With the applications of machine learning going deeply into materials design, more attention will be paid to the interpretability of machine learning results. Some valuable attempts have been reported very recently^{[121,122]} concerning the combination of machine learning and first-principles calculations to disclose the effects of alloying elements and propose the strategy of multicomponent materials design. The data-driven modeling on materials phenomena, processing, and relationship of composition, structure and properties are essentially effective accesses to investigate the interpretability of machine learning methods and results. Integration of machine learning with the developed CMS models and material science theories is considered to be the future tendency for developing interpretable machine learning.
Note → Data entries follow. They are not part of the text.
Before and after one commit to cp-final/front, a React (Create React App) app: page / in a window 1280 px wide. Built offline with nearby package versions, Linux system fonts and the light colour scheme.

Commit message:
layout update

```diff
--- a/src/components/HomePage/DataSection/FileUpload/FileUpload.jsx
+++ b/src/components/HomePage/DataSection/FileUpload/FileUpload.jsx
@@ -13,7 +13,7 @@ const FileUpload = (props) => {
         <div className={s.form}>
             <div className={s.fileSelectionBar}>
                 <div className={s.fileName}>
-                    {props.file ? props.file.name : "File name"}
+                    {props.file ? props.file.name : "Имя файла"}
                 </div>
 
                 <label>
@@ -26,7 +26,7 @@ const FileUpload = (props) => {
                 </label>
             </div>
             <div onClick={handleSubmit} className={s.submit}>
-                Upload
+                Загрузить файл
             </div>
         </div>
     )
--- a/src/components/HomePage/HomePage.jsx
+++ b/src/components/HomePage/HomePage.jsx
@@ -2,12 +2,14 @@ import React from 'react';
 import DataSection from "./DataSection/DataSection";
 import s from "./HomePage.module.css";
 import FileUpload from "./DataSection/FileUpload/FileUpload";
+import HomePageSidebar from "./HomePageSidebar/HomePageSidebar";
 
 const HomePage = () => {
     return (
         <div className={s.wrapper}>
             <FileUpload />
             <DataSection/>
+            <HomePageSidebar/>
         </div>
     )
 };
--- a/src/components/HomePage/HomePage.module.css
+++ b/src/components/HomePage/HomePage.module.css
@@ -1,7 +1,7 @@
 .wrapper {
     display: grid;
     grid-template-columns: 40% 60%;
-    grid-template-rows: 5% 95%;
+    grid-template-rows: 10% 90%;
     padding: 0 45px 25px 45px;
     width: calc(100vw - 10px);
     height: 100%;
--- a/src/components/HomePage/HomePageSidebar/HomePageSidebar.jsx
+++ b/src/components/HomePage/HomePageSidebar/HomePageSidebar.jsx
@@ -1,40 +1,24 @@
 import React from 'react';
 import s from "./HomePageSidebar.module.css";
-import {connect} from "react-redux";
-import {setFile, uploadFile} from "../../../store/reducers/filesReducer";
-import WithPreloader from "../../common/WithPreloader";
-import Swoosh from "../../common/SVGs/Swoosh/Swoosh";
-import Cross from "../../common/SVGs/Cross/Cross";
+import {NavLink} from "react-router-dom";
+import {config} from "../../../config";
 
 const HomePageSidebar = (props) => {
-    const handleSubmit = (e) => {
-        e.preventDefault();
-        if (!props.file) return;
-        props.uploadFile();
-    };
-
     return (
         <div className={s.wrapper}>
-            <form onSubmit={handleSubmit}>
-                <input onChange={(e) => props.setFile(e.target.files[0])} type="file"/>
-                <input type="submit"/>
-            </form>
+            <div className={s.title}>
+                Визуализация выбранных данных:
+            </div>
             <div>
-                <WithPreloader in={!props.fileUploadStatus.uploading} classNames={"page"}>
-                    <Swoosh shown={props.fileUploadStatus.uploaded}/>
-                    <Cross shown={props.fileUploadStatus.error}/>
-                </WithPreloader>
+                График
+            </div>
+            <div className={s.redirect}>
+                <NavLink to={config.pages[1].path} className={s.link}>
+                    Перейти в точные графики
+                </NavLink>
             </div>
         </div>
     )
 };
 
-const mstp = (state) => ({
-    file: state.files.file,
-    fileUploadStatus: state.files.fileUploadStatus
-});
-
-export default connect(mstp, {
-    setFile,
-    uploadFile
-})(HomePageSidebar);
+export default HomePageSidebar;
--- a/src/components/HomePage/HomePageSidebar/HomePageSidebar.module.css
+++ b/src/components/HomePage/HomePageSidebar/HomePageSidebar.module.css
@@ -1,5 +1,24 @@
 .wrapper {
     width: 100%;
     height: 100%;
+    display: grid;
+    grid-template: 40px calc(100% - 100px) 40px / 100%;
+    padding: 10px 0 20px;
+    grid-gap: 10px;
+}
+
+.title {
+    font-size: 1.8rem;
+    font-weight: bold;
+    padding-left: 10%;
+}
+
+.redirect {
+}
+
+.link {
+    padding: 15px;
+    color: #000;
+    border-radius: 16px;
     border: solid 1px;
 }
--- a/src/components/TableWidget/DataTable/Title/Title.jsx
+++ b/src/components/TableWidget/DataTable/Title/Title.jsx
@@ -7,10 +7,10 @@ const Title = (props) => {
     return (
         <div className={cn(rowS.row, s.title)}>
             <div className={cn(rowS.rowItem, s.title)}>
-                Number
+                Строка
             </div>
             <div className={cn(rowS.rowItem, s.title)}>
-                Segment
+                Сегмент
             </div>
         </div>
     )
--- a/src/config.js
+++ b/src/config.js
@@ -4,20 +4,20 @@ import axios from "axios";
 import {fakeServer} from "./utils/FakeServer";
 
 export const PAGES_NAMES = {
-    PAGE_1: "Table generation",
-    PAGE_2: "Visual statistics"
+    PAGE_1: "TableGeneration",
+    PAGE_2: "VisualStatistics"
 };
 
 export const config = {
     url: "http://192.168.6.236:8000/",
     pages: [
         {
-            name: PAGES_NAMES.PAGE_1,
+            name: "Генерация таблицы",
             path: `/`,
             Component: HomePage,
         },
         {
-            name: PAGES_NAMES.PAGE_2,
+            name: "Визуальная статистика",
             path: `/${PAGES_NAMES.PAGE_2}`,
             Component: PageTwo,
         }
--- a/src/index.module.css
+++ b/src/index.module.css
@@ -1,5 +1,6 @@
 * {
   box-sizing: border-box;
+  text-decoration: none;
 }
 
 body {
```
The progress of modeling studies of phase stability in alloys has been reviewed in this article using Sm-Co permanent magnetic materials as examples. The features of various traditional CMS methods for the modeling of phase stability were analyzed and compared, and machine learning studies in the framework of materials informatics were also demonstrated. Both theories and techniques of materials informatics will be developed rapidly by integrating database technologies, high-throughput calculation models and machine learning methods around the core of materials science and engineering. The modeling of phase stability will be significantly advanced by the development of materials informatics, which then accelerates materials design and processing and further progresses the manufacturing of products with high performance.

The authors would like to thank Dr. H. Li (Faculty of Materials and Manufacturing, Beijing University of Technology) for providing CASTEP in partial calculations.

Made substantial contributions to conception and design of this review, writing and editing: Song X

Made substantial contributions to collation of literatures, figures preparation, and writing: Guo K

Performed data analysis, discussion and writing-review: Lu H, Tang F

Performed data acquisition and interpretation: Liu D

Not applicable.

This work was supported by the National Key Program of Research and Development (2018YFB0703902) and the National Natural Science Foundation of China (51631002).

All authors declared that there are no conflicts of interest.

Not applicable.

Not applicable.

© The Author(s) 2021.

_{4}.

_{7}alloy.

_{3}Co alloys.

_{5}Co

_{2}nanocrystalline alloy.

_{2}Co

_{17}permanent magnet.

_{3}compound.

_{7}alloy.

_{9.8}alloy.

_{2}Co

_{7}.

_{2}Co

_{17}alloy.

_{7}based alloys.

_{x}Ti

_{0.4}-1:7 ribbons.

_{5.85}Si

_{0.90}compound.

_{7-x}Ga

_{x}.

_{7}compounds (M=Si, Cu, Ti, Zr, and Hf).

_{6.75-x}Fe

_{x}Zr

_{0.25}compounds.

_{7-x}Zr

_{x}alloys (x = 0-0.8).

_{7-x}Ti

_{x}with TbCu

_{7}-type structure.

_{7-x}Hf

_{x}compounds.

_{7}pseudobinary intermetallics with TbCu

_{7}-type structure.

_{7}-type compounds SmCo

_{7}and Sm(Co,T)

_{7}(T=Ti, Ga, Si, Cu, Hf, Zr).

_{7}nanograins.

_{7}alloys.

_{5}compounds doped with transition metal elements.

_{7}-type alloy.

_{3}.

_{1-x}Fe

_{x})

_{5}compound: thermodynamic calculation and experiment.

_{12}(M = Cr, Ti, V, Nb, Fe).

_{2}(Co, Mn)

_{17}(R = Nd, Sm, Gd).